It brought me back to the United States of my early childhood, toward the end of World War Two: not so much the fighting, but the recovery. When I was five, this was one face of America – G.I. Joe passing out chewing gum to the children of Normandy. Later we saw photos of Americans liberating concentration camps.
Perhaps it was a simplistic image, maybe even manipulated, but it was what we thought of the country, of ourselves.
The Marshall Plan, the GI Bill, the post-war hopefulness, only reinforced that image. We took care of others; we took care of our own.
The news that the United States was dispatching the carrier George Washington to the east coast of the Philippines struck a familiar chord. Better than chewing gum – tons of water and medical supplies, delivered by helicopter to Leyte and Samar.
It reminded me that when the nihilists struck on 9/11, I got emails from friends in Japan and Mexico and France, asking, “Are you all right?” We were all in it together.
I am reminded of that when I hear an American president remind us what soldiers know. You take care of your own. The current president comes from that American heritage when he talks about the need for a more national health care.
Even with the technical glitches – SNAFU, they called it during the war – the goal is to keep all of us away from the emergency room, to address hunger and illness in the early stages, while there is still time.
The American president reminds me of G.I. Joe.
The people who sabotage him do not.
Welcome to World Cup 2022, the most absurd thing that the routinely absurd world of sports has ever produced.
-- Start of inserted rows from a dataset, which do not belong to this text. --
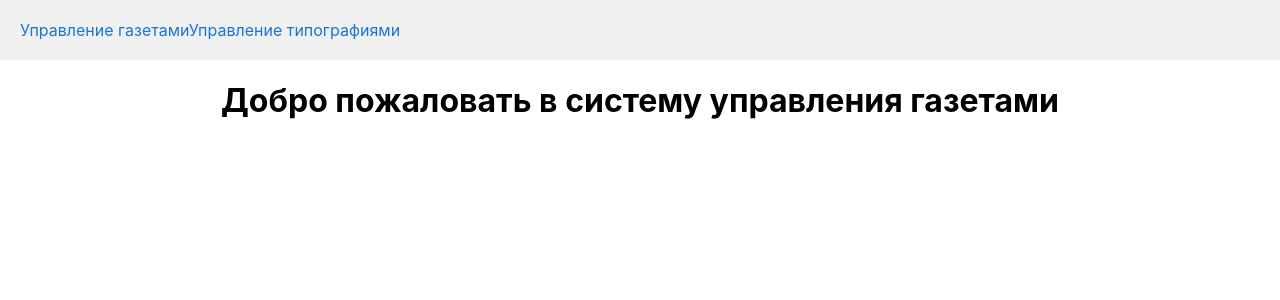
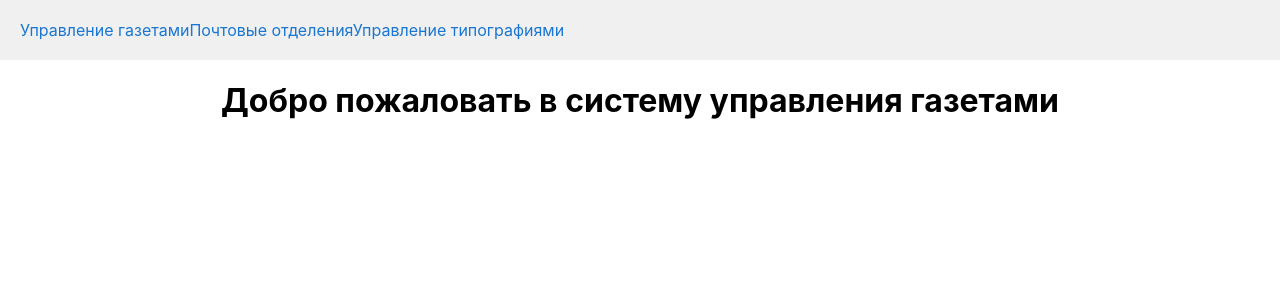
Before and after one commit to G-nikk/postal_point, a React (Create React App) app in the folder newspaper-frontend/: page / in a window 1280 px wide. Shown: the top 300 px of the page. Built offline with nearby package versions, Linux system fonts and the light colour scheme.

Commit message:
Added PostOffices page routing

```diff
--- a/newspaper-frontend/src/App.js
+++ b/newspaper-frontend/src/App.js
@@ -1,6 +1,7 @@
 import { Routes, Route, Link } from 'react-router-dom';
 import NewspaperList from './components/NewspaperList';
 import PrintingHouseList from './components/PrintingHouseList';
+import PostOfficeList from './components/PostOfficeList';
 
 export default function App() {
     return (
@@ -9,6 +10,7 @@ export default function App() {
                 <Link to="/newspapers" style={{ textDecoration: 'none', color: '#1976d2' }}>
                     Управление газетами
                 </Link>
+                <Link to="/post-offices" style={{ textDecoration: 'none', color: '#1976d2' }}>Почтовые отделения</Link>
                 <Link to="/printing-houses" style={{ textDecoration: 'none', color: '#1976d2' }}>Управление типографиями</Link>
             </nav>
 
@@ -16,6 +18,7 @@ export default function App() {
                 <Route path="/newspapers" element={<NewspaperList />} />
                 <Route path="/printing-houses" element={<PrintingHouseList />} />
                 <Route path="/" element={<h1 style={{ textAlign: 'center' }}>Добро пожаловать в систему управления газетами</h1>} />
+                <Route path="/post-offices" element={<PostOfficeList />} />
             </Routes>
         </div>
     );
```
Those extreme descriptions were what virtually the entire world, save for those who had walked off with bags of cash from Qatar, called the awarding of soccer’s greatest event to the incredibly tiny, incredibly wealthy country back in 2010.
Twelve years ago, many were convinced this event couldn’t possibly happen: staging the world’s biggest sporting event in a country the size of Connecticut, one with zero soccer culture and even less soccer infrastructure? The tournament couldn’t possibly take place in 120-degree heat, and FIFA, the governing body of soccer, most certainly wouldn’t upend football leagues around the world to change the traditional summer schedule, could it?
And, for God’s sake, what about the beer?
Those were just the logistical concerns. The moral concerns are far more distressing. FIFA, so busy paying lip service to equality, couldn’t possibly expect the world to embrace a country where you could go to prison for being gay, where women’s rights are severely curtailed and female victims of sexual assault could go to prison, charged with engaging in extramarital sex. And all those questions came before the global realization that the World Cup was being built on the backs of migrant labor: modern-day slaves held in Qatar with virtually no rights, low wages and no ability to leave. Migrants make up 90% of Qatar’s stated population of 3 million. The country’s native-born equal about 300,000, or roughly the size of Anaheim.
---Ann Killion, columnist for The San Francisco Chronicle.